Waddayaknow, the Moon is made of green cheese.
I know, lots of Moon pictures. It’s a good target with lots of interesting texture.
It was nice and cool this morning with a light breeze the interfered with my picture taking but felt good so I rather have had it than not.
Took a look at the ring nebula again but don’t have any pictures worth sharing and followed up by checking to see if it really was Neptune that I saw yesterday morning. Turns out that it was indeed.
The picture’s not great because of the wind but the blueish dot is the planet Neptune. No, really.
Susan couldn’t sleep and came outside with Chip to see some stars and I showed her what I’d been looking at. Jupiter put on a good showing and the Moon was pretty as usual.
Woke up in the middle of the night wide awake and decided to see what was happening in the sky this morning.
At first I found that there was a thin layer of clouds obscuring everything but soon enough those went away and the sky became fairly clear and moonless.
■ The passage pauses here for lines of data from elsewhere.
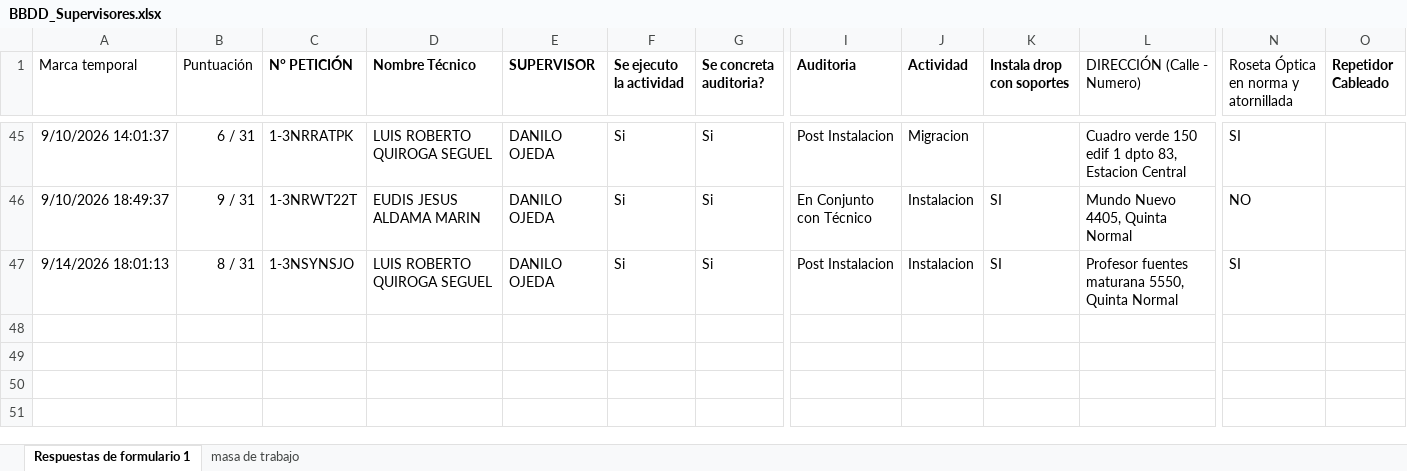
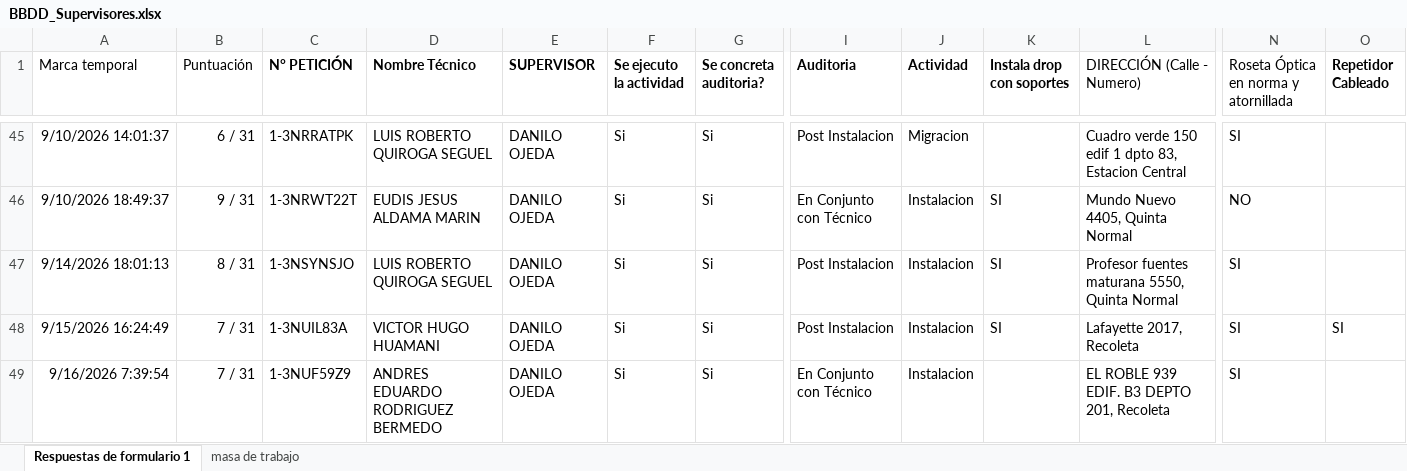
Before and after one commit to JhonasVK/dashboard-auditorias, an Excel workbook: data/BBDD_Supervisores.xlsx, sheet Respuestas de formulario 1, drawn as a sheet; only a part is shown, gaps mark what is left out; values as stored, in another font and other column widths than the file's, no borders; table styles not drawn; rows hold the shown columns only; the diff names each change by its address in the sheet, - before the commit and + after, or states it on an @@ line.

Commit message:
Actualizacion --16-09-2026  08:54

```diff
--- a/data/BBDD_Supervisores.xlsx (sheet Respuestas de formulario 1)
+++ b/data/BBDD_Supervisores.xlsx (sheet Respuestas de formulario 1)
+row 48: 9/15/2026 16:24:49 | 7 / 31 | 1-3NUIL83A | VICTOR HUGO HUAMANI | DANILO OJEDA | Si | Si | Post Instalacion | Instalacion | SI | Lafayette 2017, Recoleta | SI | SI
+row 49: 9/16/2026 7:39:54 | 7 / 31 | 1-3NUF59Z9 | ANDRES EDUARDO RODRIGUEZ BERMEDO | DANILO OJEDA | Si | Si | En Conjunto con Técnico | Instalacion |  | EL ROBLE 939 EDIF. B3 DEPTO 201, Recoleta | SI
```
I spent some time just looking at Jupiter and playing around before pulling out the cameras and a new holder I made last night that fits all my cameras and also fits over all my current eyepieces.
The nylon screws ensure that the eyepieces won’t be scratched yet hold the camera securely to said eyepieces.
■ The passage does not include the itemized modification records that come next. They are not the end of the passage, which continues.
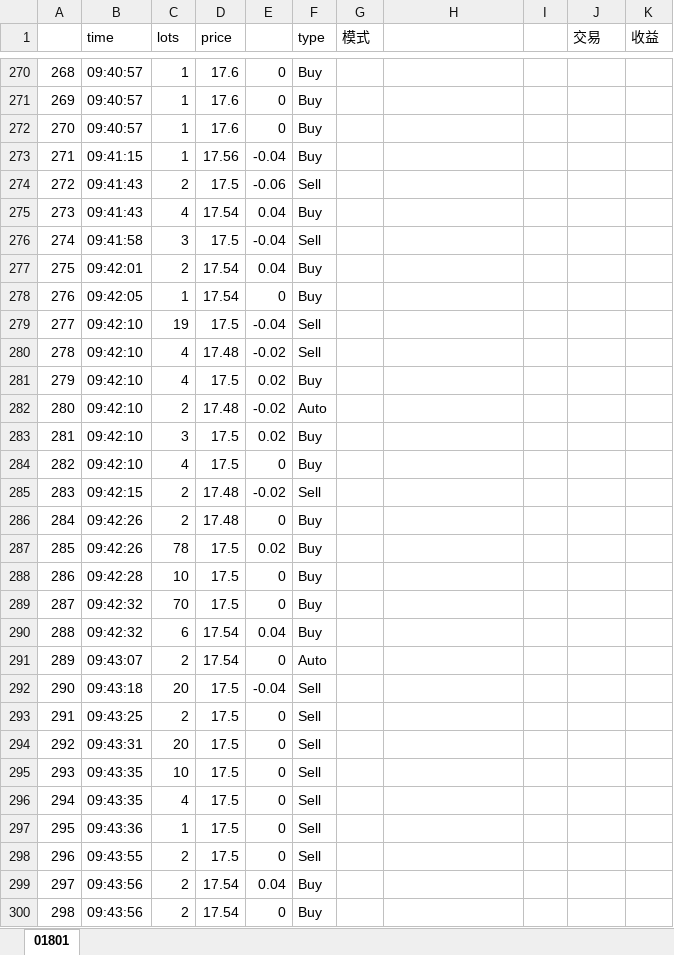
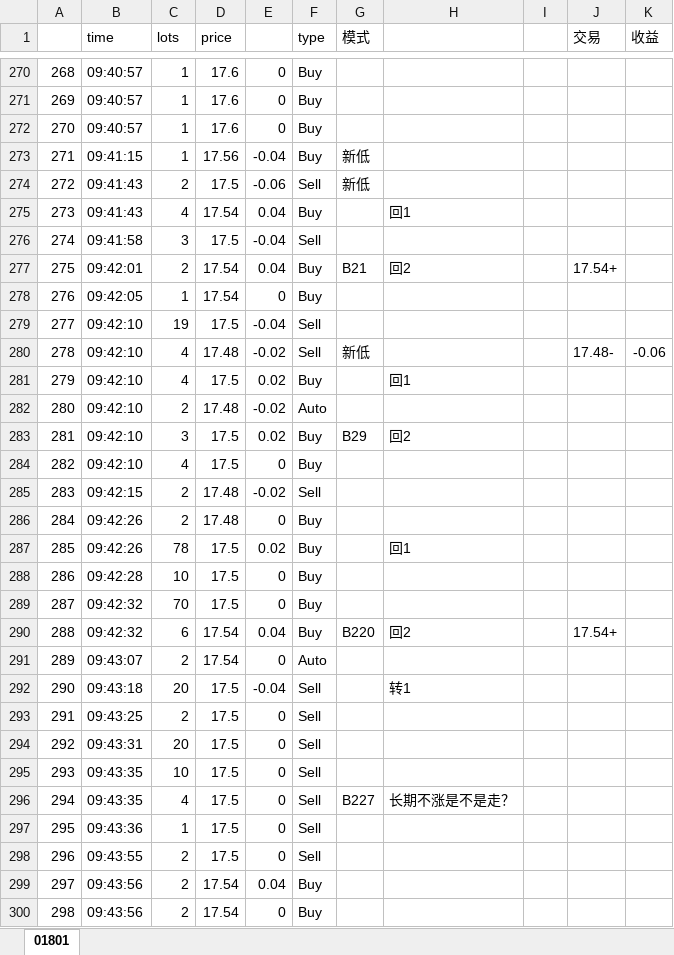
Before and after one commit to Knowckx/python, an Excel workbook: Docs/01801.xlsx, sheet 01801, drawn as a sheet; only a part is shown, gaps mark what is left out; values as stored, in another font and other column widths than the file's, no cell formats; the diff covers the shown part only; the diff names each change by its address in the sheet, - before the commit and + after, or states it on an @@ line.

```diff
--- a/Docs/01801.xlsx (sheet 01801)
+++ b/Docs/01801.xlsx (sheet 01801)
-G273:G274 (模式): (empty)
+G273:G274 (模式): 新低
-H275: (empty)
+H275: 回1
-G277 (模式): (empty)
+G277 (模式): B21
-H277: (empty)
+H277: 回2
-J277 (交易): (empty)
+J277 (交易): 17.54+
-G280 (模式): (empty)
+G280 (模式): 新低
-J280 (交易): (empty)
+J280 (交易): 17.48-
-K280 (收益): (empty)
+K280 (收益): -0.06
-H281: (empty)
+H281: 回1
-G283 (模式): (empty)
+G283 (模式): B29
-H283: (empty)
+H283: 回2
-H287: (empty)
+H287: 回1
-G290 (模式): (empty)
+G290 (模式): B220
-H290: (empty)
+H290: 回2
-J290 (交易): (empty)
+J290 (交易): 17.54+
-H292: (empty)
+H292: 转1
-G296 (模式): (empty)
+G296 (模式): B227
-H296: (empty)
+H296: 长期不涨是不是走？
```
Also changed, not shown: 90 edited cells elsewhere in this sheet, cell formats, Docs/HK.01034.xlsx.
I took several shots of Jupiter before moving over to look at M31, the Andromeda nebula and M32. I see now that I should have gone looking for M110 as well but I guess I’ll have to do that another morning.
I got some halfway decent shots of Jupiter both before Ganymede moved into Jupiter’s shadow
and after. The moon’s gone!
Afterward I attempted a 15 second shot (the longest my camera is capable of) of M31 which came out ok.
It looks like a big fuzzy patch which is pretty much what I see through the scope.
Things look quite a lot sharper through the scope and I have some hope I’ll be able to get better pictures with practice.
It was another good morning for observing. I set up the scope at 4:30am and started out by observing Jupiter for a bit and using some fuzziness I saw along one edge to tweak the collimation of my scope. I know I can get better collimation out of it but I got as good as I could pending more practice.
I moved on to M31 for a bit and attempted to find a couple of open clusters (no luck, probably the magnification was too high) before moving back to Jupiter and its moons Io, Ganymede and Europa in order outward from the planet.
I tried to get a picture and was partially successful.
It’s a bit fuzzy but not too bad
I haven’t come close to mastering taking a photo through my telescope yet. Heck, I haven’t completely mastered aligning the thing but I have been having fun attempting shots of Jupiter and Saturn. The Moon has been relatively easy since it’s so bright but the former two have presented a challenge.
I got an "ok" shot of Saturn a couple of nights ago though…
It was taken through the eyepiece with a Canon S400.
If you look closely at the "left" side of Saturn you’ll see a small dot that is one of its moons, Titan.